  • a::b (string concatenation of a and b): a and b must be string, and the result is string.

If-Else Expressions

In samlang, we do not have ternary expression, because if-else blocks are expressions.

You can write: if a == b then c else d. c and d must have the same type and the result has the same type as c and d.

Match Expressions

Suppose you have a variant type like class Option<T>(None(unit), Some(T)) {}. You can match on it like:

function matchExample(opt: Option<int>): int =
match (opt) {
| None _ -> 42
| Some a -> a
}

Pattern matching must be exhaustive. For example, the following code will have a compile-time error:

function badMatchExample(opt: Option<int>): int =
match (opt) {
| None _ -> 42
// missing the Some case, bad code
}

Lambda

You can easily define an anonymous function as a lambda. Here is the simpliest one: () -> 0. Here is a more complex one: identity function: (x) -> x. Note that the argument must always be surrounded by parenthesis.

You can optionally type-annotate some parameters: (x: int, y) -> x + y.

Statement Block Expression

You can define new local variables by using the val statement within a block of statements:

class Obj(val d: int, val e: int) {
function valExample(): int = {
val a: int = 1;
val b = 2;
val { d as c } = { d: 5, e: 4 }
val _ = 42;
a + b * c
}
}

The above example shows various usages of val statement. You can choose to type-annotate the pattern (variable, tuple, object, or wildcard), destruct on tuples or object, and ignore the output by using wildcard (supported in tuple pattern and wildcard pattern). Note that the semicolon is optional.

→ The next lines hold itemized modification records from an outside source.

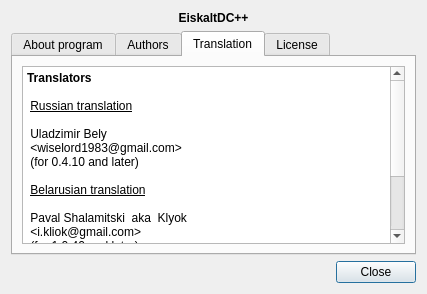
First picture: the form in eiskaltdcpp/ui/UIAbout.ui, repository eiskaltdcpp/eiskaltdcpp, before the edit.
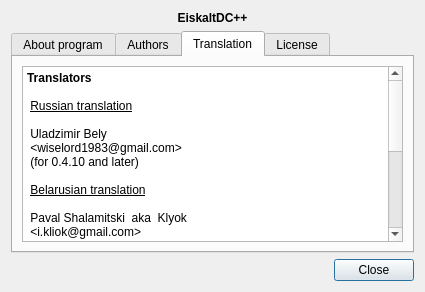
Second picture: the form after the edit. The open tabs and pages were chosen to show the change.

Commit message: updated About section

Patch:
```diff
--- a/eiskaltdcpp/ui/UIAbout.ui
+++ b/eiskaltdcpp/ui/UIAbout.ui
@@ -6,8 +6,8 @@
    <rect>
     <x>0</x>
     <y>0</y>
-    <width>427</width>
-    <height>294</height>
+    <width>425</width>
+    <height>292</height>
    </rect>
   </property>
   <property name="windowTitle">
@@ -119,7 +119,13 @@
 &lt;p style=&quot; margin-top:0px; margin-bottom:0px; margin-left:0px; margin-right:0px; -qt-block-indent:0; text-indent:0px;&quot;&gt; &lt;/p&gt;
 &lt;p style=&quot; margin-top:0px; margin-bottom:0px; margin-left:0px; margin-right:0px; -qt-block-indent:0; text-indent:0px;&quot;&gt; Akos Berki aka sumo&lt;/p&gt;
 &lt;p style=&quot; margin-top:0px; margin-bottom:0px; margin-left:0px; margin-right:0px; -qt-block-indent:0; text-indent:0px;&quot;&gt; &amp;lt;husumo@gmail.com&amp;gt;&lt;/p&gt;
-&lt;p style=&quot; margin-top:0px; margin-bottom:0px; margin-left:0px; margin-right:0px; -qt-block-indent:0; text-indent:0px;&quot;&gt; (for 2.0.1 and later)&lt;/p&gt;&lt;/body&gt;&lt;/html&gt;</string>
+&lt;p style=&quot; margin-top:0px; margin-bottom:0px; margin-left:0px; margin-right:0px; -qt-block-indent:0; text-indent:0px;&quot;&gt; (for 2.0.1 and later)&lt;/p&gt;
+&lt;p style=&quot;-qt-paragraph-type:empty; margin-top:0px; margin-bottom:0px; margin-left:0px; margin-right:0px; -qt-block-indent:0; text-indent:0px;&quot;&gt;&lt;/p&gt;
+&lt;p style=&quot; margin-top:0px; margin-bottom:0px; margin-left:0px; margin-right:0px; -qt-block-indent:0; text-indent:0px;&quot;&gt; &lt;span style=&quot; text-decoration: underline;&quot;&gt;French translation&lt;/span&gt;&lt;/p&gt;
+&lt;p style=&quot;-qt-paragraph-type:empty; margin-top:0px; margin-bottom:0px; margin-left:0px; margin-right:0px; -qt-block-indent:0; text-indent:0px; text-decoration: underline;&quot;&gt;&lt;/p&gt;
+&lt;p style=&quot; margin-top:0px; margin-bottom:0px; margin-left:0px; margin-right:0px; -qt-block-indent:0; text-indent:0px;&quot;&gt; Alexandre Wallimann aka Alex&lt;/p&gt;
+&lt;p style=&quot; margin-top:0px; margin-bottom:0px; margin-left:0px; margin-right:0px; -qt-block-indent:0; text-indent:0px;&quot;&gt; &amp;lt;adressalacon@gmail.com&amp;gt;&lt;/p&gt;
+&lt;p style=&quot; margin-top:0px; margin-bottom:0px; margin-left:0px; margin-right:0px; -qt-block-indent:0; text-indent:0px;&quot;&gt; (for 2.0.2 and later)&lt;/p&gt;&lt;/body&gt;&lt;/html&gt;</string>
          </property>
         </widget>
        </item>
```
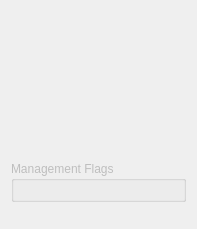
Old version of the form FWAdminLib/IOSAppDetailsTab.ui in the repository fw-dev/translations.
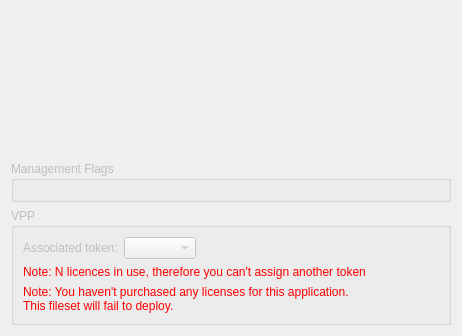
New version of the form. Custom widgets are drawn as their Qt base class.

```diff
--- a/FWAdminLib/IOSAppDetailsTab.ui
+++ b/FWAdminLib/IOSAppDetailsTab.ui
@@ -6,8 +6,8 @@
    <rect>
     <x>0</x>
     <y>0</y>
-    <width>197</width>
-    <height>229</height>
+    <width>462</width>
+    <height>336</height>
    </rect>
   </property>
   <property name="maximumSize">
@@ -16,7 +16,7 @@
     <height>99999</height>
    </size>
   </property>
-  <layout class="QVBoxLayout" name="verticalLayout_6" stretch="0,0,0,1">
+  <layout class="QVBoxLayout" name="verticalLayout_6" stretch="0,0,0,0,1">
    <item>
     <layout class="QHBoxLayout" name="horizontalLayout_2" stretch="0,0,1">
      <item>
@@ -251,6 +251,69 @@
      </item>
     </layout>
    </item>
+   <item>
+    <widget class="QGroupBox" name="vppGroupBox">
+     <property name="enabled">
+      <bool>false</bool>
+     </property>
+     <property name="title">
+      <string>VPP</string>
+     </property>
+     <layout class="QVBoxLayout" name="verticalLayout_2">
+      <item>
+       <layout class="QHBoxLayout" name="horizontalLayout_5">
+        <item>
+         <widget class="QLabel" name="label">
+          <property name="text">
+           <string>Associated token:</string>
+          </property>
+         </widget>
+        </item>
+        <item>
+         <widget class="QComboBox" name="vppTokensComboBox"/>
+        </item>
+        <item>
+         <spacer name="horizontalSpacer">
+          <property name="orientation">
+           <enum>Qt::Horizontal</enum>
+          </property>
+          <property name="sizeHint" stdset="0">
+           <size>
+            <width>40</width>
+            <height>20</height>
+           </size>
+          </property>
+         </spacer>
+        </item>
+       </layout>
+      </item>
+      <item>
+       <widget class="QLabel" name="vppLicenseInUseHintLabel">
+        <property name="enabled">
+         <bool>false</bool>
+        </property>
+        <property name="styleSheet">
+         <string notr="true">color: red</string>
+        </property>
+        <property name="text">
+         <string>Note: N licences in use, therefore you can't assign another token</string>
+        </property>
+       </widget>
+      </item>
+      <item>
+       <widget class="QLabel" name="vppTokenWithoutLicenseHintLabel">
+        <property name="styleSheet">
+         <string notr="true">color: red</string>
+        </property>
+        <property name="text">
+         <string>Note: You haven't purchased any licenses for this application.
+This fileset will fail to deploy.</string>
+        </property>
+       </widget>
+      </item>
+     </layout>
+    </widget>
+   </item>
    <item>
     <spacer name="verticalSpacer">
      <property name="orientation">
```
Left out of the diff: 11 changed lines with no effect on the pictures.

Statement blocks can be nested:

function nestedBlocks(): int = {
val a = {
val b = 4;
val c = {
val d = b;
b
};
b
};
a + 1
}

You can create a unit value by {}.

Type Inference

The only absolutely required type annotated happens at the top-level class function and method level. Most other types can be correctly inferred by the compiler and can be omitted from your program.

The type checker uses local type inference to infer types of most expressions. Therefore, it cannot infer types from the whole program like OCaml does. Instead, it will push down type hints from local, nearby contexts.

Despite the fundamental limitation, the compiler can correctly infer most of the local expression types. If your code does not use generics or unannotated lambda parameters, then all types can be inferred correctly. Most of the type arguments can be inferred, so they do not need to be explicitly supplied. Unannotated lambda parameters with local context but without parametric polymorphism can also be inferred perfectly.

Even when you combine polymorphic function call and unannotated lambda parameters, the type checker still attempts to infer the types from left to right. It will work in most of the code. An illustrating type inference example is available near the top of the page.